Exercise description:
The answer must be every line of the data that holds the word "rather".

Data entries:
——

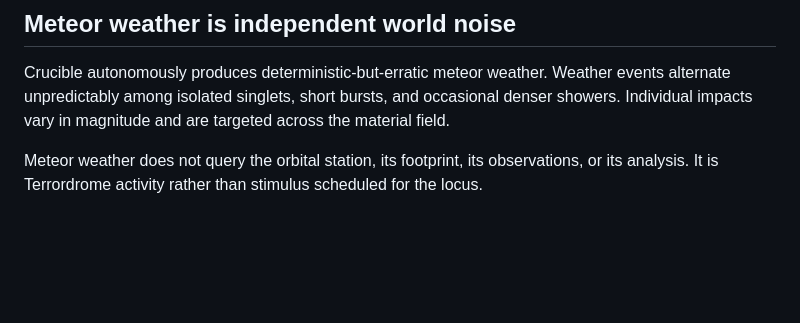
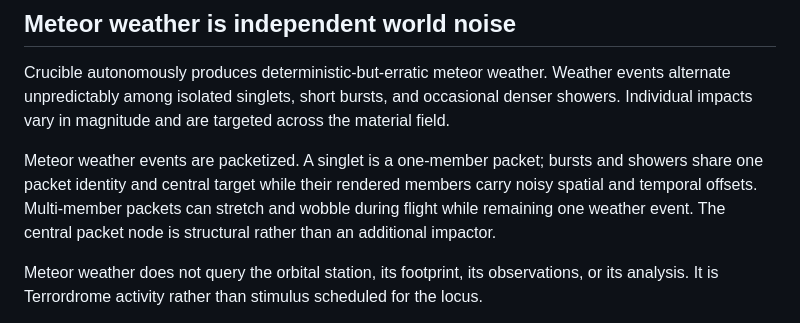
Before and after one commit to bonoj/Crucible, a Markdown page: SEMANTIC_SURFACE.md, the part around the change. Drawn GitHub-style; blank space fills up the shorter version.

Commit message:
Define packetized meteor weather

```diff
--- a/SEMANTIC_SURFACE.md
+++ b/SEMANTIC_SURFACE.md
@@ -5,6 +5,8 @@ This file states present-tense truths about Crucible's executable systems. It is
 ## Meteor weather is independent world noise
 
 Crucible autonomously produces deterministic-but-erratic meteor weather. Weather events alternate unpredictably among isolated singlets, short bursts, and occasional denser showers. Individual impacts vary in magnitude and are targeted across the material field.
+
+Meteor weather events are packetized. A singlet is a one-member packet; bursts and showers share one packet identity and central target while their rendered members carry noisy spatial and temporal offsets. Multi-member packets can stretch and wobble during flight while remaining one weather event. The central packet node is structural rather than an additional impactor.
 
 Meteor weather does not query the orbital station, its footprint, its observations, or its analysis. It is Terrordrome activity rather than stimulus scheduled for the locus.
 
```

——

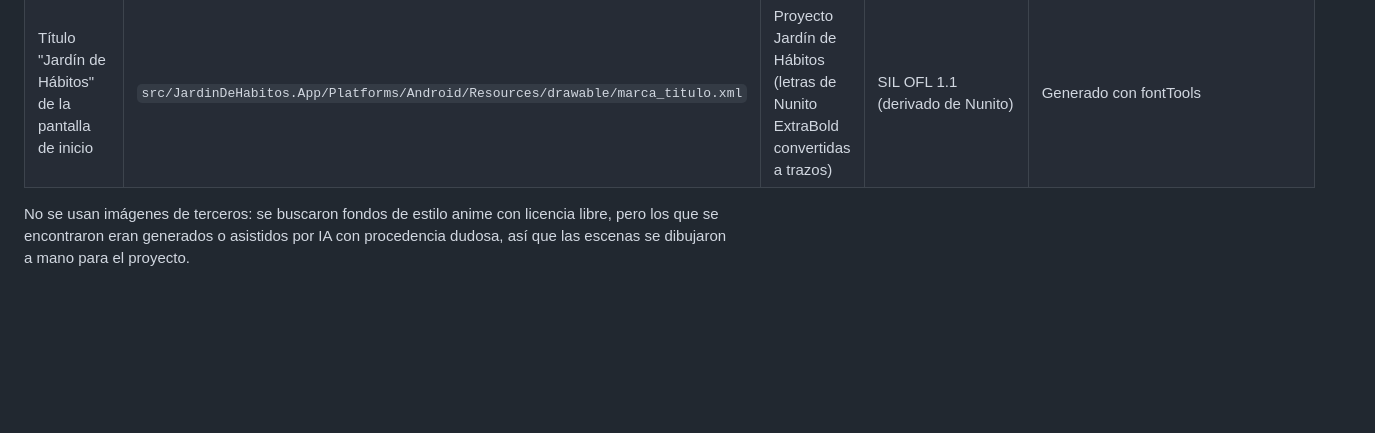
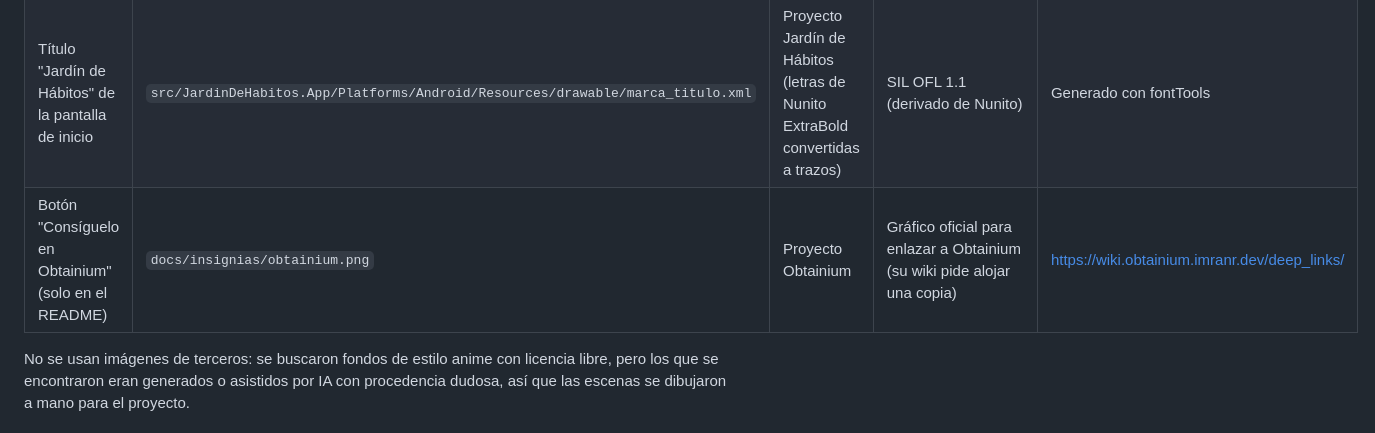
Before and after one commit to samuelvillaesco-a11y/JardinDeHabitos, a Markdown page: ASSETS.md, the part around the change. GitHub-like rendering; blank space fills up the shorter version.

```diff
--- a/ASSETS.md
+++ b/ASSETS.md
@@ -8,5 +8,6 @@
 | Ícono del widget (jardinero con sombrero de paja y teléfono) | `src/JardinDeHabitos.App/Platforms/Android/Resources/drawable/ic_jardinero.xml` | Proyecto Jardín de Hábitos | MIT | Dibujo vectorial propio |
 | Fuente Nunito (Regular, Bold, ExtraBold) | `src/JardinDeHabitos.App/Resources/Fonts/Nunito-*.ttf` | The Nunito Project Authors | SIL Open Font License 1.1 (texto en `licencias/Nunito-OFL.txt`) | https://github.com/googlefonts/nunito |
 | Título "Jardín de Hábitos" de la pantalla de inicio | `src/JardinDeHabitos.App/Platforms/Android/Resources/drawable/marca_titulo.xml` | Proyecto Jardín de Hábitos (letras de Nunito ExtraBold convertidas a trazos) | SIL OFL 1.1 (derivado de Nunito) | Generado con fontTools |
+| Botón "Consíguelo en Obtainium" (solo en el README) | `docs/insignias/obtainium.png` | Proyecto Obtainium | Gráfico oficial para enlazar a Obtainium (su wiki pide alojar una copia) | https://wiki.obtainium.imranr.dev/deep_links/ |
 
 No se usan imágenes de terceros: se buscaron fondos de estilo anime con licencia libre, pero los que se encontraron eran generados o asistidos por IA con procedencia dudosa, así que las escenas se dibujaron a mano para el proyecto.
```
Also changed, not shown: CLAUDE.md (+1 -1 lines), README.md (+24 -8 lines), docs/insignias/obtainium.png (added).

——

Exercise answer:
+Meteor weather events are packetized. A singlet is a one-member packet; bursts and showers share one packet identity and central target while their rendered members carry noisy spatial and temporal offsets. Multi-member packets can stretch and wobble during flight while remaining one weather event. The central packet node is structural rather than an additional impactor.
 Meteor weather does not query the orbital station, its footprint, its observations, or its analysis. It is Terrordrome activity rather than stimulus scheduled for the locus.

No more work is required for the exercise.